And finally we can click Finish.


Getting the Pending Request accepted by our Certificate Authority

Now that we have a pending Certificate Request, we need to have it accepted by our CA, which is done the following way:

  • On the server open Internet Explorer
  • Type http://server/certsrv

Note: In order to access the Certsvr virtual folder, you may be prompted to enter a valid username/password, if this is the case use the Administrator account. When you have been validated the Windows 2003 Server will most probably block the content of the CertSrv virtual folder, which means you wil have to add it to your trusted sites in order to continue.

Now that you’re welcomed by the Certificate Services, select Request a Certificate

Click advanced certificate request

Under Advanced Certificate Request click Submit a certificate request by using a base-64-encoded CMC or PKCS #10 file, or submit a renewal request by using a base-64-encoded PKCS #7 file

Now we need to insert the content of the certreq.txt file we created earlier, you can do this by clicking the Browse for a file to insert or by opening the certreq.txt file in notepad, then copy/paste the content as shown in the screen below, then click Submit >

Now select Base 64 encoded then click Download certificate

Click Save

Choose to save the certnew.cer on the C: drive > then click Save

Close the Microsoft Certificate Services IE window.

Appending the Certificate to the Default Website

Okay it’s time to append the approved Certificate to our Default Website, to accomplish this we need to do the following:

  • Click Start > Administrative Tools > Internet Information Services (IIS) Manager
  • Expand Websites > Right-click Default Website then select Properties
  • Now select the Directory Security tab
  • Under Secure Communications click Server Certificate… > then Next

Select Process the pending request and install the certificate > click Next >

Unless you have any specific requirements to what port SSL should run at, leave the default (443) untouched, then click Next >

You will now see a summary of the Certificate, again if you should have made any mistakes during the previous wizard screens, this is the final chance to correct them, otherwise just click Next >

The Certificate has now been successfully installed and you can click Finish

Enabling SSL on the Default Website

We have now appended the Certificate to our Default Website, but before the data transmitted between the clients and the server is encrypted, we need to click the Edit… button under Secure Communications.
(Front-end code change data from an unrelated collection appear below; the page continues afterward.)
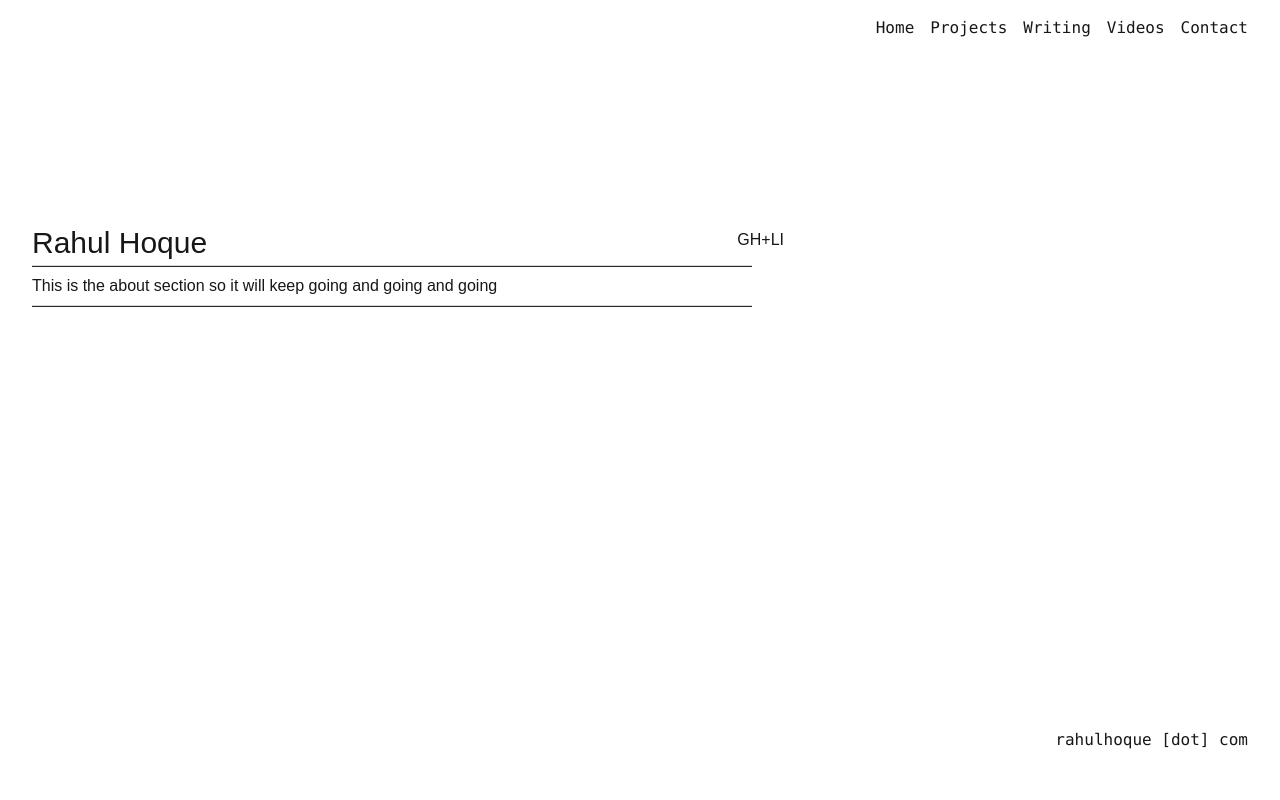
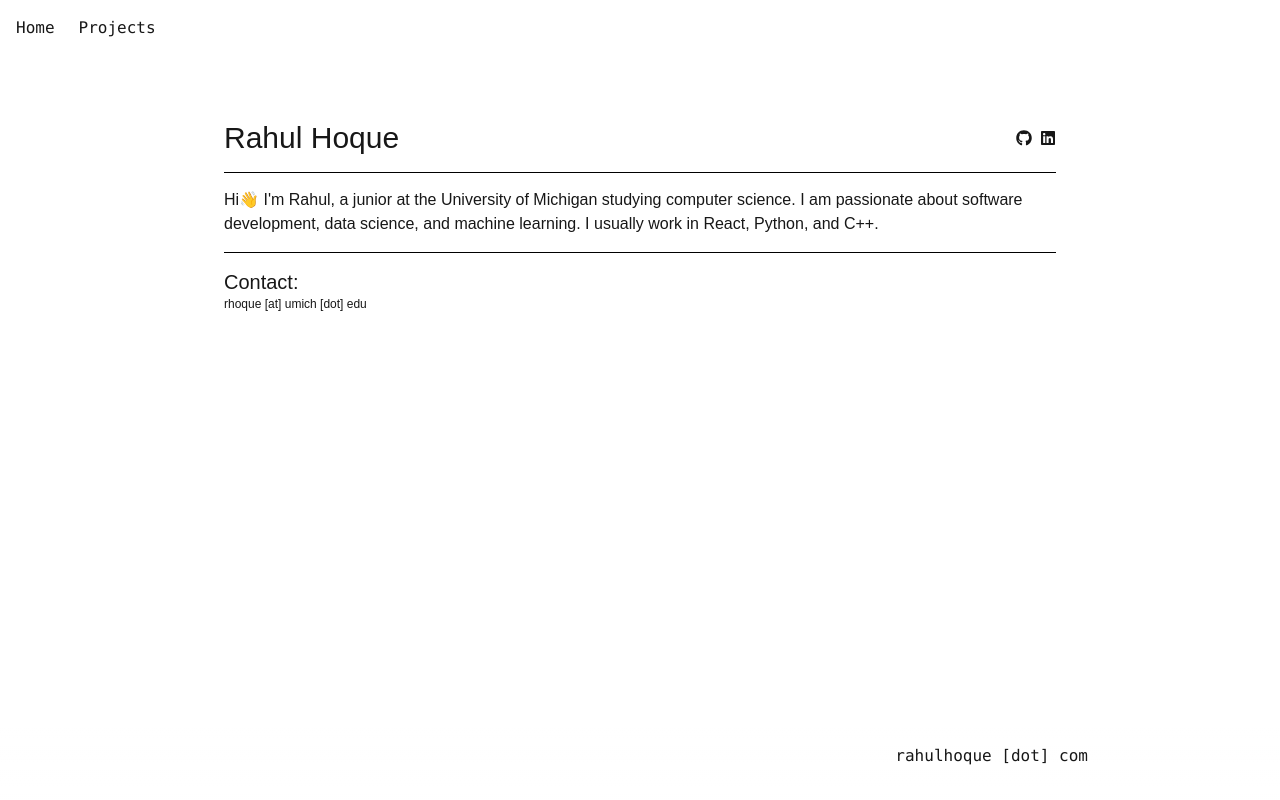
Before and after one commit to HoqueUM/portfolio-2, a Next.js app: page / in a window 1280 px wide. Built offline with nearby package versions, Linux system fonts and the light colour scheme; what tailwindcss-animated would draw is missing.

Commit message:
damn i kinda cooked

```diff
--- /dev/null
+++ b/app/contact/page.tsx
@@ -0,0 +1,20 @@
+import React from 'react'
+import Navbar from '@/components/Navbar'
+
+export default function Contact() {
+    return (
+        <div>
+            <Navbar />
+            <div className='flex items-center justify-center'>
+                <div className='flex items-center justify-center flex-col h-screen'>
+                    <h1 className='text-3xl font-medium'>Contact</h1>
+                    <div className='w-full h-[.01rem] bg-black mt-2'></div>
+                    <p className='font-mono'>email</p>
+                    <p className='font-mono'>github</p>
+                    <p className='font-mono'>linkedin</p>
+                    <div className='w-full h-[.01rem] bg-black mt-2'></div>
+                </div>
+            </div>
+        </div>
+    );
+}
--- a/app/page.tsx
+++ b/app/page.tsx
@@ -1,28 +1,42 @@
 "use client";
 import Navbar from "@/components/Navbar";
+import { FaGithub, FaLinkedin  } from "react-icons/fa";
 
 export default function Home() {
   return (
-  <div>
-    <Navbar />
-    <div className="fixed bottom-0 right-0 p-8 font-mono pb-12">
-      rahulhoque [dot] com
+    <div className="min-h-screen relative">
+      <Navbar />
+
+      <main className="px-4 sm:px-8 pt-16 pb-24 max-w-4xl mx-auto">
+        <div className="space-y-4">
+          <div className="flex flex-col sm:flex-row justify-between items-start sm:items-center">
+            <h1 className="text-3xl font-medium">Rahul Hoque</h1>
+            <div className="text-right flex flex-row gap-2">
+              <a href="https://github.com/HoqueUM/" target="_blank"><FaGithub /></a>
+              <a href="https://www.linkedin.com/in/rahul-hoque/" target="blank"><FaLinkedin /></a>
+            </div>
+          </div>
+
+          <div className='w-full h-[.01rem] bg-black mt-2'></div>
+
+          <div className="prose max-w-none">
+            <p>
+            Hi👋 I&apos;m Rahul, a junior at the University of Michigan studying computer science. I am passionate
+            about software development, data science, and machine learning. I usually work in React, Python, and C++.
+            </p>
+          </div>
+
+          <div className='w-full h-[.01rem] bg-black mt-2'></div>
+            <p className="font-medium text-xl">Contact:</p> <a href="mailto:rhoque@umich.edu" target="_blank"><p className="text-xs">rhoque [at] umich [dot] edu</p></a>
+          </div>
+      </main>
+
+      <footer className="fixed bottom-0 w-full px-4 sm:px-8 pb-8 pt-4 bg-gradient-to-t from-white">
+        <div className="flex justify-between items-center max-w-4xl mx-auto">
+          <div></div>
+          <div className="font-mono">rahulhoque [dot] com</div>
+        </div>
+      </footer>
     </div>
-    <div className="fixed bottom-0 left-0 p-8">
-        <div className="fixed top-1/3 left-0 transform -translate-y-1/2 p-8">
-          <div className="flex flex-col space-y-2 text-wrap w-[45rem]">
-            <div className="flex flex-row">
-              <h1 className='text-3xl leading-none'>
-                Rahul Hoque
-              </h1>
-              <p className="fixed right-0">GH+LI</p>
-            </div>
-            <div className='w-full h-[.01rem] bg-black mt-2'></div>
-            <p>This is the about section so it will keep going and going and going</p>
-            <div className='w-full h-[.01rem] bg-black mt-2'></div>
-          </div>
-        </div>
-      </div>
-  </div>
   );
 }
--- a/app/projects/page.tsx
+++ b/app/projects/page.tsx
@@ -39,7 +39,8 @@ export default function Projects() {
     return (
       <div>
       <Navbar />
-      <div className="projects-list">
+      <div className="flex flex-center justify-center">
+      <div className='flex flex-center jusify cennter w-screen'>
         {projects.map((project) => (
           <Project
             key={project.key}
@@ -50,6 +51,7 @@ export default function Projects() {
           />
         ))}
       </div>
+      </div>
     </div>
     );
 }
--- a/components/Navbar.tsx
+++ b/components/Navbar.tsx
@@ -1,20 +1,36 @@
-import React from 'react'
-import Link from 'next/link'
+"use client"
+// import React, { useState } from 'react';
+import Link from 'next/link';
+// import { Menu, X } from 'lucide-react';
 
 const Navbar = () => {
+  // const [isMenuOpen, setIsMenuOpen] = useState(false);
+
+  const navLinks = [
+    { href: '/', text: 'Home' },
+    { href: '/projects/', text: 'Projects' },
+    // { href: '/writing/', text: 'Writing' },
+    // { href: '/videos/', text: 'Videos' },
+    // { href: '/contact/', text: 'Contact' }
+  ];
+
   return (
-    <div>
-    <div className="top-0 right-0 p-8 w-screen h-4 pt-4">
-      <div className="font-mono flex flex-row items-start justify-end space-x-4">
-        <Link href="/"><p>Home</p></Link>
-        <a href="/projects/"><p>Projects</p></a>
-        <a href="/writing/"><p>Writing</p></a>
-        <a href="/videos/"><p>Videos</p></a>
-        <a href="/contact/"><p>Contact</p></a>
+    <nav className="w-full top-0 z-50 p-4">
+      <div className="flex justify-between static right-0 sm:top-3 md:top-4 lg:top-5 xl:top-6 2xl:top-7 left-0">
+        <div className="flex justify-end space-x-6 font-mono">
+          {navLinks.map(({ href, text }) => (
+            <Link
+              key={href}
+              href={href}
+              className="hover:text-gray-600 transition-colors"
+            >
+              {text}
+            </Link>
+          ))}
+        </div>
       </div>
-    </div>
-    </div>
-  )
-}
+    </nav>
+  );
+};
 
-export default Navbar
+export default Navbar;
--- a/components/project.tsx
+++ b/components/project.tsx
@@ -1,6 +1,7 @@
-"use client"
+"use client";
 import React from "react";
 import Image from "next/image";
+import { ExternalLink } from "lucide-react";
 
 interface ProjectProps {
     name: string;
@@ -11,13 +12,51 @@ interface ProjectProps {
 
 export default function Project({ name, image, description, link }: ProjectProps) {
     return (
-        <div className="flex flex-col items-center justify-center">
-            <p>title: {name}</p>
-            <Image src={image} alt={name} width={500} height={300} />
-            <p>image: {image}</p>
-            <p>description: {description}</p>
-            link: {link}
-            <a href={link} target="_blank" rel="noreferrer">View Project</a>
+        <div className="group relative w-full max-w-lg border border-gray-200 hover:border-gray-400 transition-colors duration-300">
+            {/* Image Container */}
+            <div className="relative w-full h-64 overflow-hidden bg-gray-100">
+                <Image
+                    src={image}
+                    alt={name}
+                    fill
+                    className="object-cover group-hover:scale-105 transition-transform duration-300"
+                />
+            </div>
+
+            {/* Content Container */}
+            <div className="p-6 space-y-4">
+                {/* Title and Link */}
+                <div className="flex justify-between items-start">
+                    <h2 className="text-xl font-medium">{name}</h2>
+                    <a
+                        href={link}
+                        target="_blank"
+                        rel="noreferrer"
+                        className="text-gray-600 hover:text-black transition-colors"
+                        aria-label={`View ${name} project`}
+                    >
+                        <ExternalLink size={20} />
+                    </a>
+                </div>
+
+                {/* Description */}
+                <p className="text-gray-600 leading-relaxed">
+                    {description}
+                </p>
+
+                {/* Mobile Link */}
+                <div className="sm:hidden">
+                    <a
+                        href={link}
+                        target="_blank"
+                        rel="noreferrer"
+                        className="inline-flex items-center text-sm text-gray-600 hover:text-black transition-colors"
+                    >
+                        View Project
+                        <ExternalLink size={16} className="ml-1" />
+                    </a>
+                </div>
+            </div>
         </div>
     );
 }
--- a/package.json
+++ b/package.json
@@ -15,6 +15,7 @@
     "next": "15.1.6",
     "react": "^19.0.0",
     "react-dom": "^19.0.0",
+    "react-icons": "^5.4.0",
     "tailwindcss-animated": "^1.1.2"
   },
   "devDependencies": {
```
Also changed, not shown: 1 other file (tests, documents, lock files or other folders).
Here we should put a checkmark in Require Secure Channel (SSL) and Require 128-bit encryption just like below:

Now click OK.

Testing our SSL enabled Default Website

Now that we have gone through all the configuration steps necessary to enable SSL on our Default Website, it’s time to test if our configuration actually works.

From the server (or a client) open Internet Explorer, then type:

http://exchange_server/exchange

You should get a screen similar to the one shown below:

This is absolutely fine, as we shouldn’t be allowed to access the Default Website (and any virtual folders below) through an unsecure connection. Instead we should make a secure connetion which is done by typing https, therefore type below URL instead:

https://exchange_server/exchange

The following box should appear:

Note: You may have noticed the yellow warning sign, this informs us The name on the security certificate is invalid or does not match the name of the site. Don’t worry there’s nothing wrong with this, the reason why it appears is because we aren’t accessing OWA through the common name, which we specified when the certificate was created. When you access OWA from an external client through mail.testdomain.com/exchange, this warning will disappear.

Click Yes

You will now be prompted for a valid username/password in order to enter your mailbox, for testing purposes just use the administrator account, like shown below:

Now click OK

We should now see the Administrator mailbox.

Notice the yellow padlock in the lower right corner, a locked padlock indicates a secure connection, which means OWA now uses SSL.


Source

Fix for broken "Wireless Display Media Viewer" app in Win10 Creator's Update

http://alexappleton.net/post/159702702033/windows-10-pro-remove-wireless-display-media